Marshall also supported many other efforts in shuttle systems engineering and analysis. The center's technical competence proved valuable to the overall shuttle development program, including its expertise in materials science; thermal engineering; structural dynamics; aerodynamics; guidance and navigation; orbital mechanics; systems testing and systems integration.

In a message to Marshall employees following the STS-135 landing July 21, 2011, Marshall Center Director Robert Lightfoot said, "Indeed, we stand on the shoulders of giants from Apollo. But as I look back from the vantage point of STS-135, the last flight of the Space Transportation System, I realize that I walked every day among giants at Marshall. Generations for years to come will stand on your shoulders as they reach for the next step in our mission to explore space."

Marshall's Role in the International Space Station

The Cupola of the International Space Station, backdropped against Earth.With construction now complete and science briskly being conducted on a daily basis, the International Space Station proudly serves as the world's sole international research platform in space. There, nations work together to advance exploration and science; sustain -- and study new solutions to expand -- a human presence in space; and prepare for future exploration missions.

Marshall played a critical part in completing the International Space Station and continues to manage station science operations -- helping to sustain America's leadership role in the global partnership. The center managed the development and integration of connecting "nodes" that enable large structures such as habitation and laboratory modules to be attached. Marshall also integrates experiments into rack systems such as the Materials Science Research Rack, and manages the logistics modules that transport experiments to the station.

Experiments are managed through the Payload Operations Center at Marshall. The operations center coordinates all U.S. scientific and commercial experiments on the station, synchronizes payload activities of international partners and directs communications between researchers around the world and their onboard experiments.

The space station’s primary role remains scientific research, and as NASA prepares to expand its scope of work to human journeys beyond Earth orbit, the station will serve as an increasingly vital testbed for living and working in space. Marshall is designing, constructing and testing critical life support systems for crews in space. The center developed the Wastewater Recovery System, which recycles waste water into usable water, and the Oxygen Generation System, which provides oxygen for breathing air for the crew, reducing the need for costly resupply to the space station.

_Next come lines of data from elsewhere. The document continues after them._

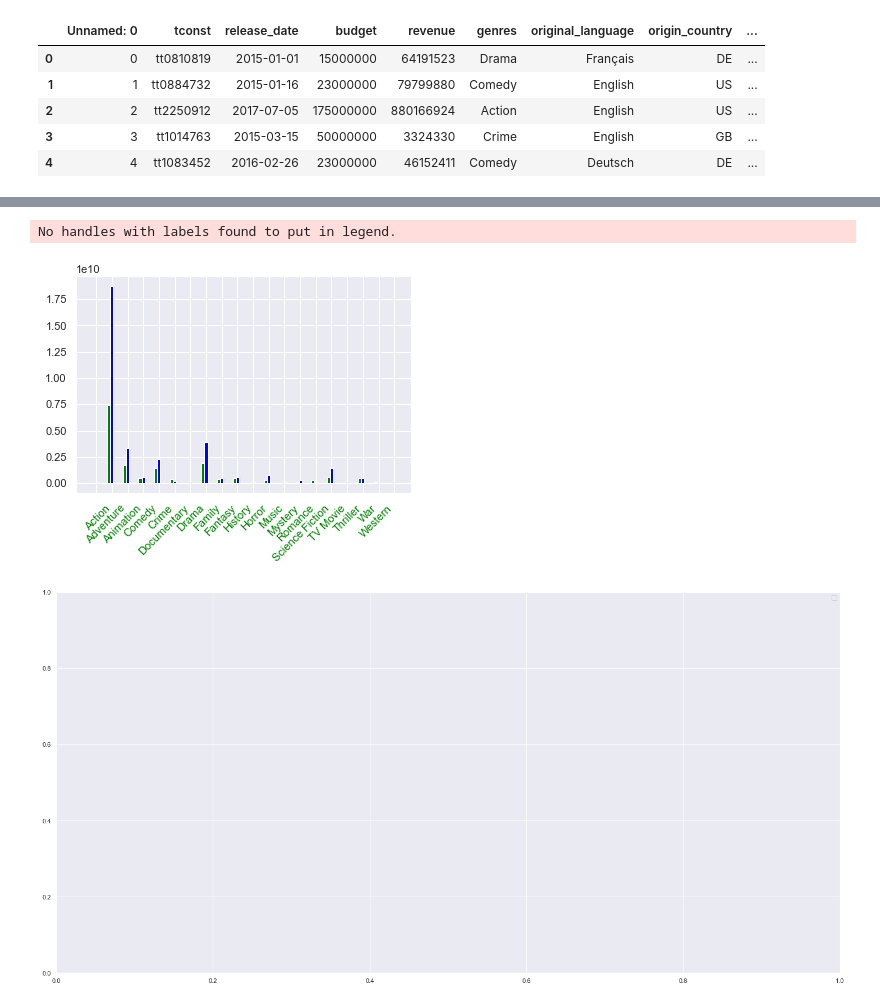
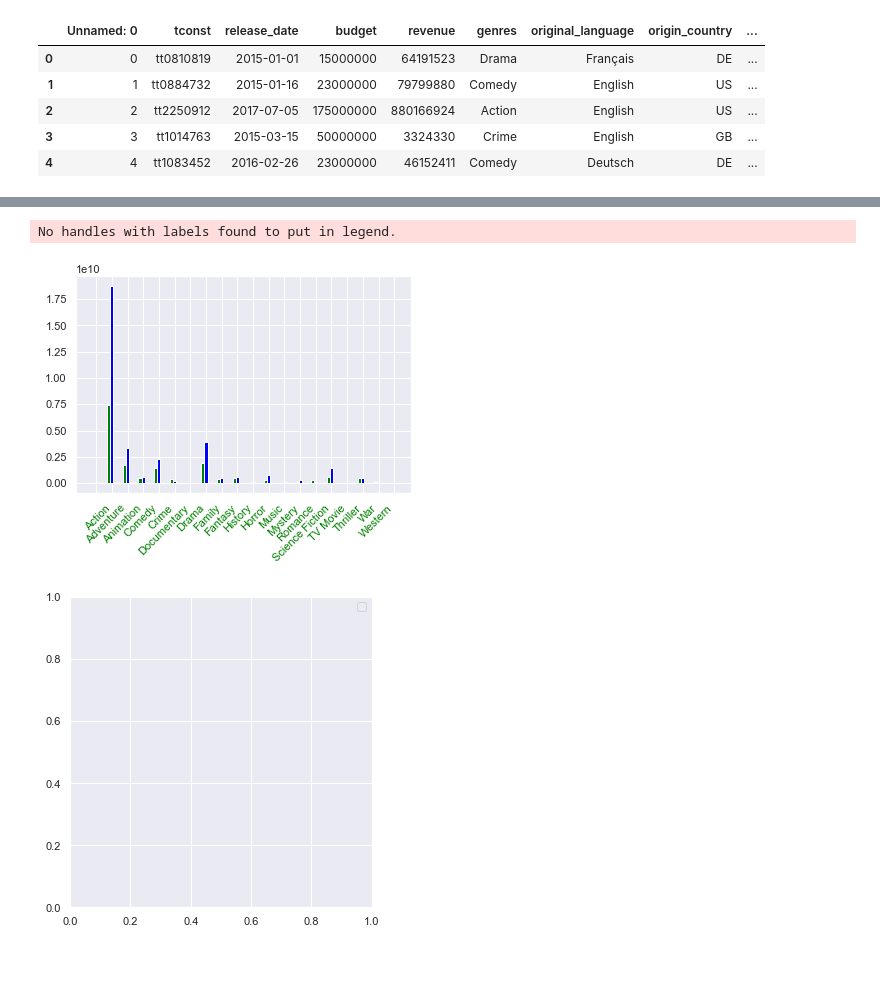
Before and after one commit to cassfolk/UCI-Project-1-Group-3, a Jupyter notebook: Data - database, pulling, and cleaning/movie_analysis_charts.ipynb, the cells around one changed output, grey strips where cells are left out. Saved outputs shown, nothing was run; the diff lists cells and outputs as text; code cells hidden in the pictures; blank space fills up the shorter version.

```diff
--- a/Data - database, pulling, and cleaning/movie_analysis_charts.ipynb
+++ b/Data - database, pulling, and cleaning/movie_analysis_charts.ipynb
@@ -76,33 +76,31 @@ plt.show()
 # %%
 
 sns.set()
 
 
 sales_data = movie_temp_df1.groupby('genres')[['budget', 'Profit']].sum()
 
 index = np.arange(20)
 bar_width = 0.2
 
 r1 = plt1.bar(index, sales_data['budget'],
        bar_width, color = 'green', label = 'Budget')
 
 r2 = plt1.bar(index + bar_width, sales_data['Profit'],
        bar_width, color = 'blue', label = 'Profit')
 
 plt1.xticks(index + bar_width, sales_data.index,
       color = 'green',rotation = 45, horizontalalignment = 'right')
 
-plt1.figure( figsize=(20,10))
-
 plt1.legend()
 plt1.tight_layout()
 plt1.show()
 
 # End -Stop  ABrar 10/26/2020 -
 # %% [output]
 No handles with labels found to put in legend.
 [figure]
-[figure, old version]
+[figure, new version]
 # %%
 import pandas as pd
 from matplotlib import pyplot as plt
```
Also changed, not shown: parts of 2 cells of this notebook.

Advancements in life-support technology will become increasingly important as NASA pursues missions to other worlds and destinations across the solar system. Today, Marshall engineers are exploring how key aspects of the station's Environmental Control and Life Support Systems waste water processor technology might work for humans living on the moon.

Other Resources

This rendering depicts a concept for a new Research and Development Administration Building to be constructed at the Michoud Assembly Facility.Michoud Assembly Facility
› View Site

MISSE-3 Passive Experiment Container, or PEC.Space Station Science
› View Site

International Space StationInternational Space Station
› View Site

Astronaut imageMission Operations Laboratory
› View Site

Page Last Updated: January 25th, 2016
Page Editor: Brooke Boen